Understanding the role of water in the aggregation of poly(N,N-dimethylaminoethyl methacrylate) in aqueous solution using temperature-dependent near-infrared spectroscopy
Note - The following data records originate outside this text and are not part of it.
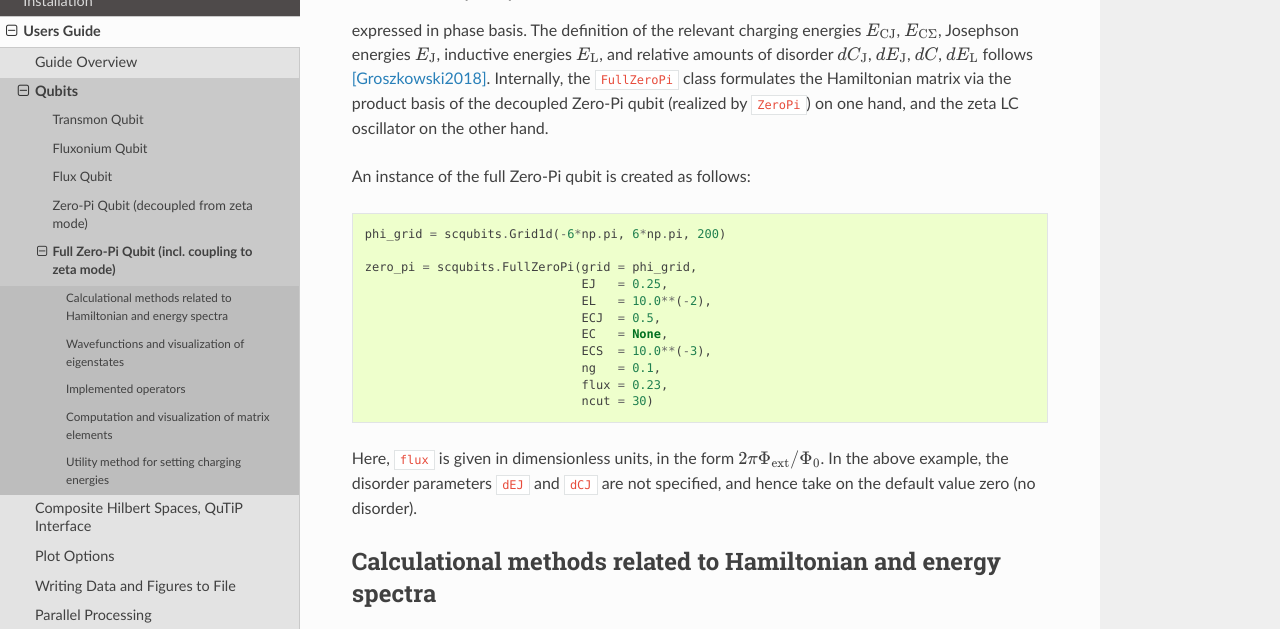
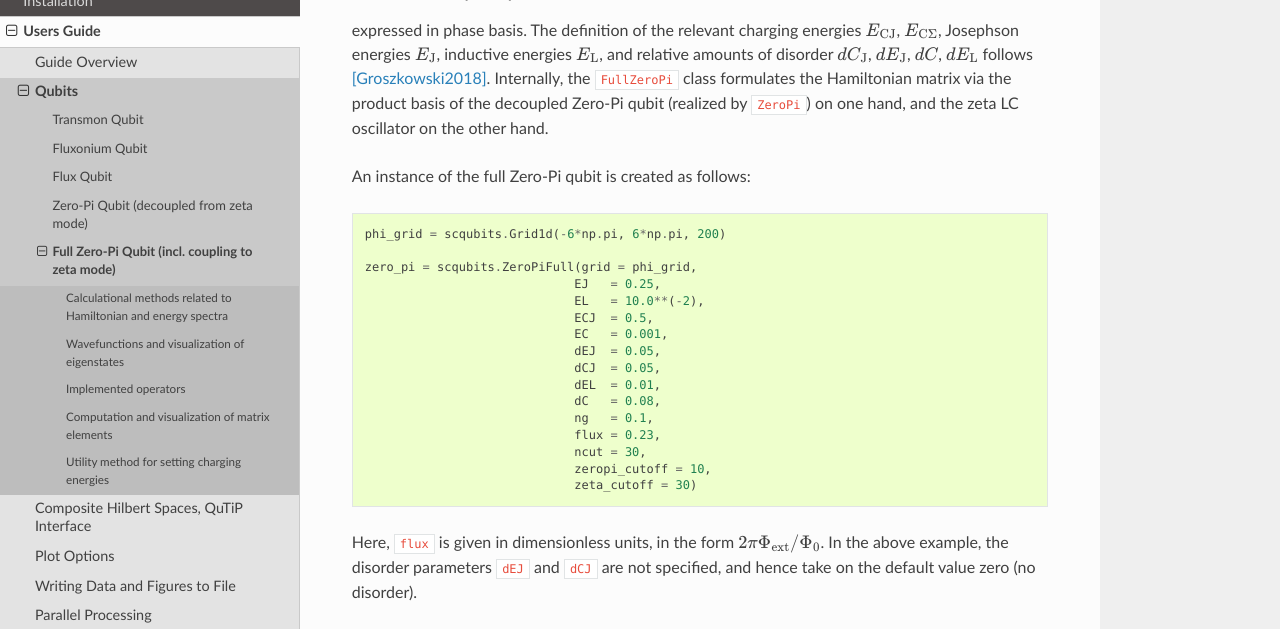
Before and after one commit to scqubits/scqubits, a Sphinx documentation site: the page built from docs/source/guide/qubits/zeropifull.rst, in a window 1280 px wide and 900 px high, scrolled down 538 px, cut to the strip 0-629 px from the top of the window. Built offline with Sphinx 7.4.7 and the Read the Docs theme 2.0.0, drawn with Linux system fonts in a browser that asks for light colours; pages that are not in the unit, such as notebooks, are missing from menus.

Commit message:
Update zeropifull.rst
Needed more changes to address issue raised by @PhilippAumann

```diff
--- a/docs/source/guide/qubits/zeropifull.rst
+++ b/docs/source/guide/qubits/zeropifull.rst
@@ -27,15 +27,21 @@ An instance of the full Zero-Pi qubit is created as follows::
 
    phi_grid = scqubits.Grid1d(-6*np.pi, 6*np.pi, 200)
 
-   zero_pi = scqubits.FullZeroPi(grid = phi_grid,
-                                 EJ   = 0.25,
-                                 EL   = 10.0**(-2),
-                                 ECJ  = 0.5,
-                                 EC   = None,
-                                 ECS  = 10.0**(-3),
-                                 ng   = 0.1,
-                                 flux = 0.23,
-                                 ncut = 30)
+   zero_pi = scqubits.ZeroPiFull(grid = phi_grid,
+                                EJ   = 0.25,
+                                EL   = 10.0**(-2),
+                                ECJ  = 0.5,
+                                EC   = 0.001,
+                                dEJ  = 0.05,
+                                dCJ  = 0.05,
+                                dEL  = 0.01,
+                                dC   = 0.08,
+                                ng   = 0.1,
+                                flux = 0.23,
+                                ncut = 30,
+                                zeropi_cutoff = 10,
+                                zeta_cutoff = 30)
+
 
 Here, ``flux`` is given in dimensionless units, in the form :math:`2\pi\Phi_\text{ext}/\Phi_0`. In the above example,
 the disorder parameters ``dEJ`` and ``dCJ`` are not specified, and hence take on the default value zero (no disorder).
```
For understanding the role of water in the aggregation of polymers, the variation of water structures with the structural change of polymers in the process of aggregation was studied by temperature-dependent near-infrared (NIR) spectroscopy. The NIR spectra of the aqueous poly(N,N-dimethylaminoethyl methacrylate) (PDMAEMA) solutions of different concentrations were measured at different temperatures. The spectral changes of the polymer and water with temperature were analyzed by N-way principal component analysis (NPCA). It was found that, at low concentration, the chains of the polymer tend to form a loose hydrophobic structure below 36 °C and then aggregate into a micelle at a lower critical solution temperature (LCST) of around 39 °C. In the process of the aggregation, the water species with two hydrogen bonds (S2) increases gradually before 36 °C and then a sudden decrease occurs after that temperature. The results clearly indicate that water species S2 plays an important role in the formation of the intermediate, i.e., the loose hydrophobic structure of the polymer chains linked by the two hydrogen bonds of S2 water. When the temperature increases, the dissociation of the hydrogen bonds enables the intermediate to be destroyed to form a micelle structure. For the high concentration solution, however, the spectral information of S2 was not found in the aggregation, suggesting direct formation of the micelle from the dehydrated chains.